Yes, I did know that name! This was the Pete I remembered and had tried unsuccessfully to find more than a decade ago; but, in my recollection, I knew only his nickname. Without recalling his actual name, which he’d never used at school, I had been unable to locate him. I had searched for Pete when the Internet was in its infancy. That was before search engines had become the supped-up, all-in-one reference resources they are today; and software for networking utilities like Facebook, MySpace, LinkedIn and Plaxo was still a dream—if even that.
Soon, I would learn that Pete had legally changed his name to his preferred moniker “Peter” shortly after college, as part of his becoming the person he pictured himself being. But, wait. I’m getting ahead of the story.
I added Pete as a friend, and we “rebooted” our dialogue after a three-decade hiatus. Many memories of our time together as college friends have been reviewed now. And, we have started to fill in the gap of that missing time. For instance, we’ve discovered that we both chose to leave the South; he went west and I went north. Our conversation is just beginning, but already I’m remembering things I’d forgotten—or buried. And, I’m finding out things about myself that I never knew—like how I was perceived then and how I’m perceived now, by Pete and (through deduction) perhaps by others.
However, we find that much data is missing and needs to be restored—events in our lives that happened during that interim in which the dialog was frozen. Thirty years of loves found and lost; thirty years of adventures in our lives; thirty years of dreams created, and then realized, abandoned, or still pending—these are the topics that will require careful attention to detail and nuance as we key it all into that ethereal mainframe that holds our joint memories.

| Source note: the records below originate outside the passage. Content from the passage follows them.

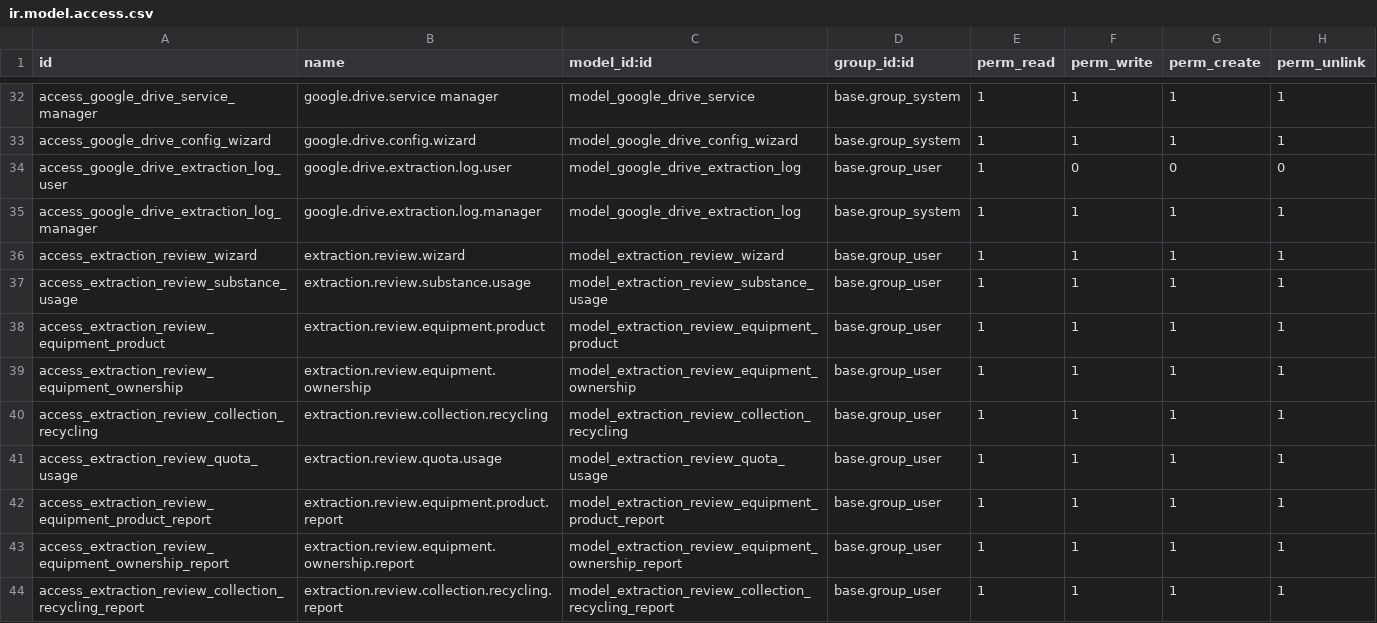
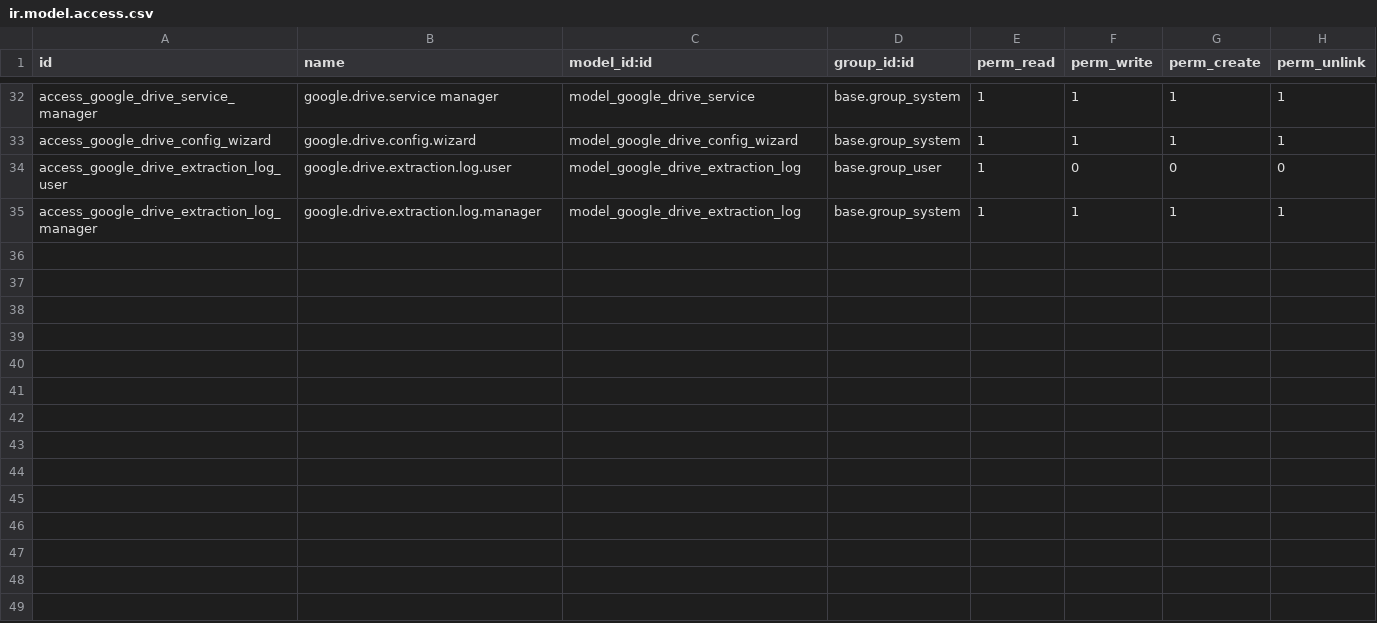
Before and after one commit to doanmn-robotia/robotia_document_extractor_addons, a CSV file: robotia_document_extractor/security/ir.model.access.csv, drawn as a sheet; only a part is shown, gaps mark what is left out.

Commit message:
[FIX] Review OCR

```diff
--- a/robotia_document_extractor/security/ir.model.access.csv
+++ b/robotia_document_extractor/security/ir.model.access.csv
@@ -35,10 +35 @@ access_google_drive_extraction_log_user,google.drive.extraction.log.user,model_g
 access_google_drive_extraction_log_manager,google.drive.extraction.log.manager,model_google_drive_extraction_log,base.group_system,1,1,1,1
-access_extraction_review_wizard,extraction.review.wizard,model_extraction_review_wizard,base.group_user,1,1,1,1
-access_extraction_review_substance_usage,extraction.review.substance.usage,model_extraction_review_substance_usage,base.group_user,1,1,1,1
-access_extraction_review_equipment_product,extraction.review.equipment.product,model_extraction_review_equipment_product,base.group_user,1,1,1,1
-access_extraction_review_equipment_ownership,extraction.review.equipment.ownership,model_extraction_review_equipment_ownership,base.group_user,1,1,1,1
-access_extraction_review_collection_recycling,extraction.review.collection.recycling,model_extraction_review_collection_recycling,base.group_user,1,1,1,1
-access_extraction_review_quota_usage,extraction.review.quota.usage,model_extraction_review_quota_usage,base.group_user,1,1,1,1
-access_extraction_review_equipment_product_report,extraction.review.equipment.product.report,model_extraction_review_equipment_product_report,base.group_user,1,1,1,1
-access_extraction_review_equipment_ownership_report,extraction.review.equipment.ownership.report,model_extraction_review_equipment_ownership_report,base.group_user,1,1,1,1
-access_extraction_review_collection_recycling_report,extraction.review.collection.recycling.report,model_extraction_review_collection_recycling_report,base.group_user,1,1,1,1
```
Also changed, not shown: 18 other files.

This extended metaphor works best for what has been, but what of the future?
Any decent story has a protagonist. And, there is no story unless there is action. Moreover, that action—the events that unfold through time—must show character development, which brings me back to the protagonist. Who would like, or even finish reading, a novel or short story in which what happens to the leading character has no effect on that person at the center of the story? Change must take place—not just around but in central characters. This transformation is a process that is in addition to, but also essential for, the plot. And so it is with Pete and me. I hope to be learning about today’s Pete; but, I also want to learn about today’s Larry. Who am I and how did I get here? And, what of tomorrow’s Pete, tomorrow’s Larry?

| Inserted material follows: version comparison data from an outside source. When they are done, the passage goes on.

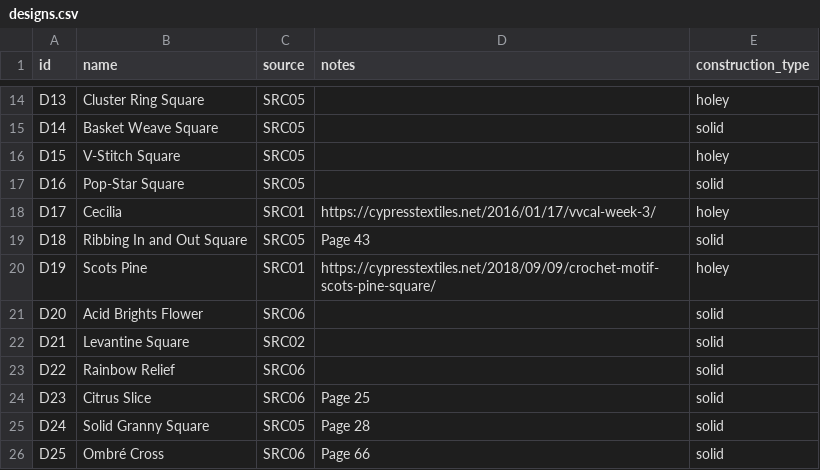
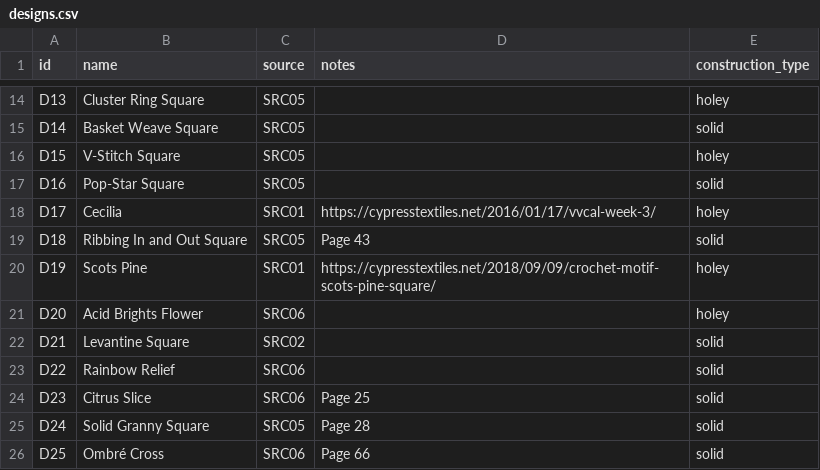
Before and after one commit to anhtr/grannydb, a CSV file: data/designs.csv, drawn as a sheet; only a part is shown, gaps mark what is left out.

Commit message:
Update 1 design
- save designs/D20 — Construction: holey

```diff
--- a/data/designs.csv
+++ b/data/designs.csv
@@ -20,3 +20,3 @@ D18,Ribbing In and Out Square,SRC05,Page 43,solid
 D19,Scots Pine,SRC01,https://cypresstextiles.net/2018/09/09/crochet-motif-scots-pine-square/,holey
-D20,Acid Brights Flower,SRC06,,solid
+D20,Acid Brights Flower,SRC06,,holey
 D21,Levantine Square,SRC02,,solid
```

Pete says he’s impressed that I made it to New York. “The Larry I knew would never have even considered moving there,” he told me. He wants to learn what events in my life led me here: where I got the idea and then the courage to carry it through. I don’t have those answers right now. Like another Southerner, Scarlett O’Hara, once said, “I’ll think about that tomorrow.”